Introduction

The observable characteristics of chemical systems represent bulk properties of matter. Chemical properties do not depend the physical state of matter but chemical reactions do.

Inter Molecular Forces

Intermolecular forces are the forces of attraction and repulsion between interacting particles (atoms and molecules). This term does not include the electrostatic forces that exist between the two oppositely charged ions and the forces that hold atoms of a molecule together i.e., covalent bonds.

Dispersion Forces Or London Forces

A nonpolar atom or molecule has a positive centre surrounded by a symmetrical negative electron cloud. The displacement of electron cloud creates an instantaneous dipole temporarily. This instantaneous dipole distorts the electron distribution of other atoms or molecules which are close to it and induces dipole in them also. In this way, a large number of nonpolar molecules become temporarily polar and they mutually attracted by weak attractive forces. These forces are very weak and are known to operate in all types of molecules.

Dipole-Dipole Forces

These type of interactions occur in polar molecules having permanent dipoles such as HCl, HBr, H_{2}S, etc. Such molecules possess partial charges of opposite sign at their ends. The positive end of one molecule attracts the negative end of the other molecule and vice versa. A simple example is the of H-Cl in which chlorine being more electronegative acquires slight negative charge whereas hydrogen becomes slightly positively charged. The dipole-dipole inter-action then takes place in H-Cl as follows.

Dipole-Induced Dipole Forces

These type of interactions are found in a mixture, containing polar and nonpolar molecules. When a nonpolar molecule is brought neara polar molecule, the positive end of the polar molecule attracts the electron cloud of the nonpolar molecule. Thus a polarity is induced in the nonpolar molecule. Then there will be attractive interacting between the polar molecule and the induced dipole of the nonpolar molecule.

Hydrogen Bond

Hydrogen bond can be defined as the attractive force which binds hydrogen atom of one molecule with the electronegative atom (F, O or N) of another molecule. When hydrogen is bonded to strongly electronegative element ‘X’, the electron pair shared between the two atoms moves far away from hydrogen atom. As a result, the hydrogen atom becomes, highly electropositive with respect to the other atom ‘X’. Since there is displacement of electrons towards X, the hydrogen acquires fractional positive charge (δ^{+}) while ‘X’ attain fractional negative charge (δ^{–}). This results in the formation of a polar molecule having electrostatic force of attraction which can be represented as: H^{δ+} – X^{δ-}

The magnitude of H-bonding depends on the physical state of the compound.

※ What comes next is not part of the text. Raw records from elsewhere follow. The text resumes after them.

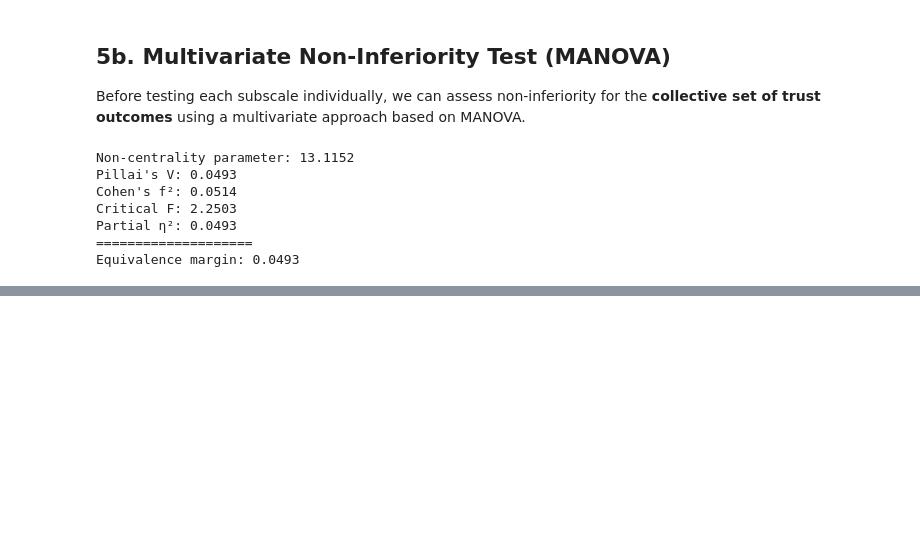
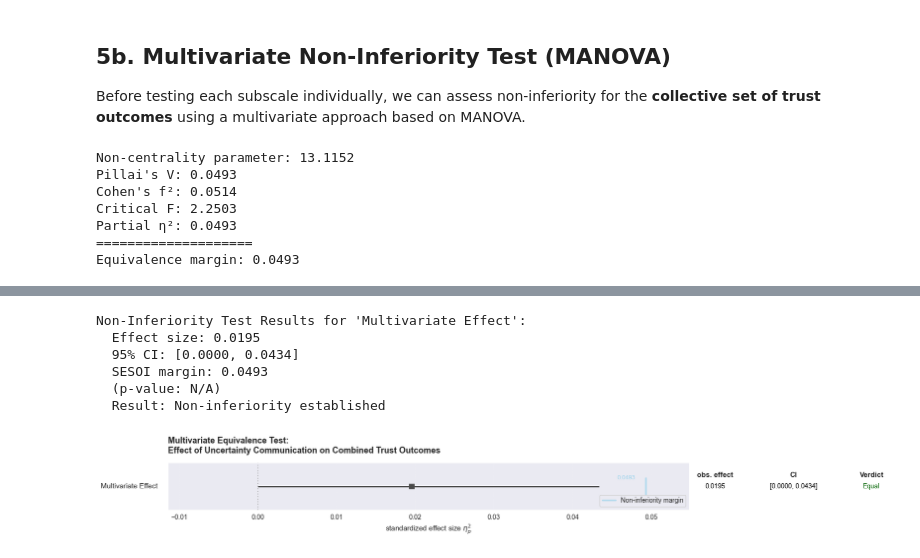
Before and after one commit to TimWiesner99/thesis-analysis, a Jupyter notebook: analysis/multivariate.ipynb, the cells around one changed output, grey strips where cells are left out. Saved outputs shown, nothing was run; the diff lists cells and outputs as text; code cells hidden in the pictures; blank space fills up the shorter version.

```diff
--- a/analysis/multivariate.ipynb
+++ b/analysis/multivariate.ipynb
@@ -613,0 +489,46 @@ with open(f'{output_path}multivariate_eq_test_res', 'w') as fp:
+# %%
+from scripts.viz_utils import plot_noninferiority_test
+
+# Compute confidence interval around observed F value
+F_obs = manova_results[manova_results['effect'] == 'group_effect']['F Value'].values[0]
+eta_sq_obs = manova_results[manova_results['effect'] == 'group_effect']['partial_eta_sq'].values[0]
+
+ci_results = eta_ci_manova(
+    F_obs=F_obs,
+    alpha=alpha,
+    n=N,
+    k=k,
+    p=p
+)
+
+# Use pre-computed CI bounds from the eta_squared-distribution (not assuming normality)
+fig, ax = plt.subplots(figsize=(5, 5))
+plot_noninferiority_test(
+    effect_size=eta_sq_obs,
+    sesoi=eq_margin,
+    ci_lower_bounds=ci_results['eta_sq_lower'],  # Pre-computed from F-distribution
+    ci_upper_bounds=ci_results['eta_sq_upper'],
+    alpha=alpha,
+    test_type='upper',
+    mode = 'equivalence',
+    variable_names=['multivariate'],
+    variable_labels={'multivariate': 'Multivariate Effect'},
+    title='Multivariate Equivalence Test:\nEffect of Uncertainty Communication on Combined Trust Outcomes',
+    xlabel='standardized effect size $\eta_{p}^{2}$',
+    estimate_name='obs. effect',
+    height_scale=0.3,
+    column_title_pos_shift=-0.2,
+    ax=ax
+)
+
+plt.tight_layout()
+plt.savefig(f'{plots_path}multivariate_equivalence_test.png', dpi=150, transparent=True)
+plt.show()
+# %% [output]
+Non-Inferiority Test Results for 'Multivariate Effect':
+  Effect size: 0.0195
+  95% CI: [0.0000, 0.0434]
+  SESOI margin: 0.0493
+  (p-value: N/A)
+  Result: Non-inferiority established
+[figure, added]
```
Also changed, not shown: parts of 5 cells of this notebook, 3 other files.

It is maximum in the solid state and minimum in the gaseous state. Thus, the hydrogen bonds have strong influence on the structure and properties of the compounds.

Types of Hydrogen Bonds

There are two types of hydrogen bonds

- Intermolecular hydrogen bond
- Intramolecular hydrogen bond

1. Intermolecular hydrogen bond:

It is formed between two different molecules of the same or different compounds. For example, H-bond in case of HF molecule, alcohol or water molecules, etc.

2. Intramolecular hydrogen bond:

It is formed when hydrogen atom is in between the two highly electronegative (F, O, N) atoms present within the same molecule. For example, in o-Nitrophenol the hydrogen is in between the two oxygen atoms as shown below:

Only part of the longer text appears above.